Payroll Security

As a payroll and HR software company, we at Dominion take security very seriously. With so much sensitive employee information stored on our servers, keeping that secure is a top priority, and we have a team working constantly to make sure nobody has access to this information who is not permitted. While this system works great for us, what do companies do that don’t have the resources to commit to this issue? Well, there are four primary steps you can take in order to ensure that your payroll information is safe. Following these will help keep your employees’ financial and personal information protected. 


Create a Secure Physical Environment

As strange as it may sound, keeping physical copies of sensitive information locked up can go a long way in increasing payroll security. If somebody wants to access certain information, they won’t always attempt to do so electronically. That is why it’s important to lock up filing cabinets and office doors, and position computer screens so they are not visible to anyone who might be walking by. It’s amazing how much damage somebody could do with even the most trivial information, and a good general rule to follow is the classic “better safe than sorry.” 


Establish Electronic Security

So we’ve covered physically protecting your payroll documents, but it’s also vital to secure all electronic information as well. These days the majority of payroll is handled electronically, so having firewalls in place to protect this data is instrumental. Utilize your company’s IT department to upgrade and maintain your security. If you don’t have an IT department, consider finding an independent consultant to assist you with this process and do regular assessments to make sure your system is functioning properly.


Limit Access

If your business uses a software as a service solution to process payroll, chances are there are measures they have put in place to limit who has access to certain information. For example, employees should have access to their own pay stubs and W-2 documents, but not their colleagues’. Supervisors and administrators, on the other hand, might need access to some of this information for all of their employees. Limiting who has access to sensitive information will greatly increase your company’s payroll security. 


Standardize External Requests

It isn’t uncommon for creditors, mortgage companies and other such entities to contact you and request payroll information, and it isn’t always possible to verify that the person you are speaking to is who they say they are. However, if you come up with a standard system for inquiring about this information and ensure that all your payroll employees are fully trained on the proper procedures for releasing personal information, you can decrease the chance of a potential breach. 

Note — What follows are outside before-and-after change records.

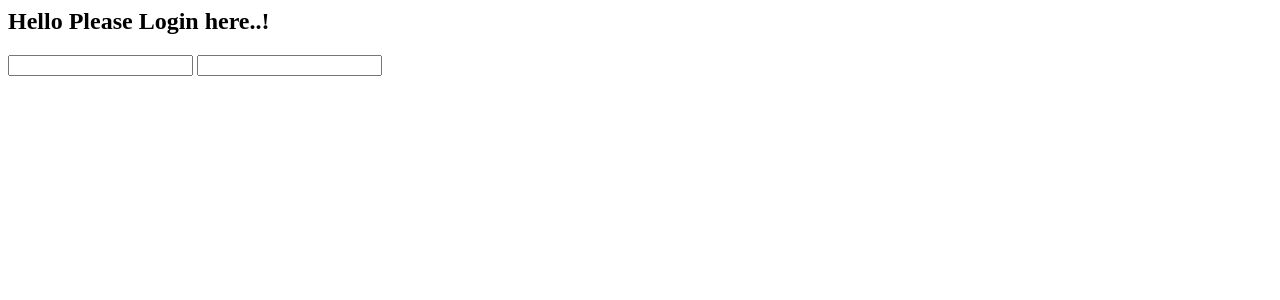
Repository: Yogesh12P/BridgeLabzJava
Page: http://localhost/LoginFormUsingSpringMvc/
These files come from the project's save history. The page is drawn as it stood at one moment and after the next save; the edit follows.
The browser window is 1280 px wide. The pictures show the whole page.
The page is served by Tomcat 9.

Above is the page before, as saved 2017-11-14 05:59:21.

After the next save:
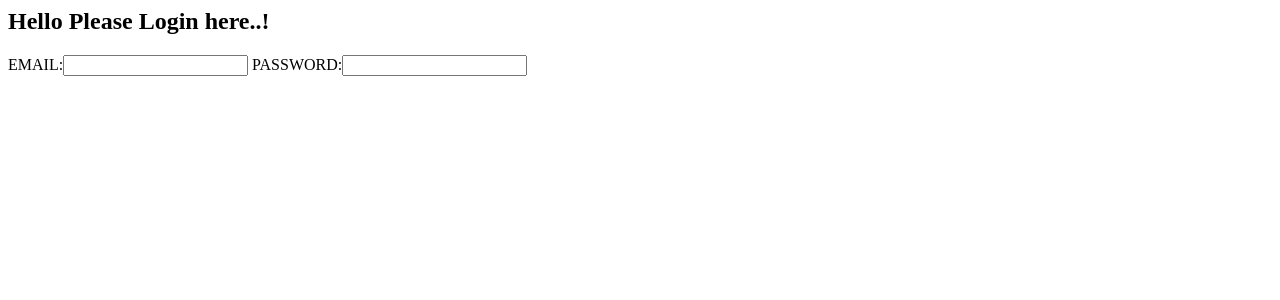
Saved 22 s later.
--- a/LoginFormUsingSpringMvc/src/main/webapp/index.jsp
+++ b/LoginFormUsingSpringMvc/src/main/webapp/index.jsp
@@ -2,8 +2,8 @@
 <body>
 <h2>Hello Please Login here..!</h2>
 	<form action="login">
-		<input type="text" name="email" id="email">
-		<input type="text" name="password" id="password">
+		EMAIL:<input type="text" name="email" id="email">
+		PASSWORD:<input type="text" name="password" id="password">
 	</form>
 </body>
 </html>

If you’re unsure about how well your company is handling their payroll security, it might be a good time to reevaluate your process. Contact your payroll provider and see what steps they have implemented to protect your employees’ privacy, and what other tips they might have for you.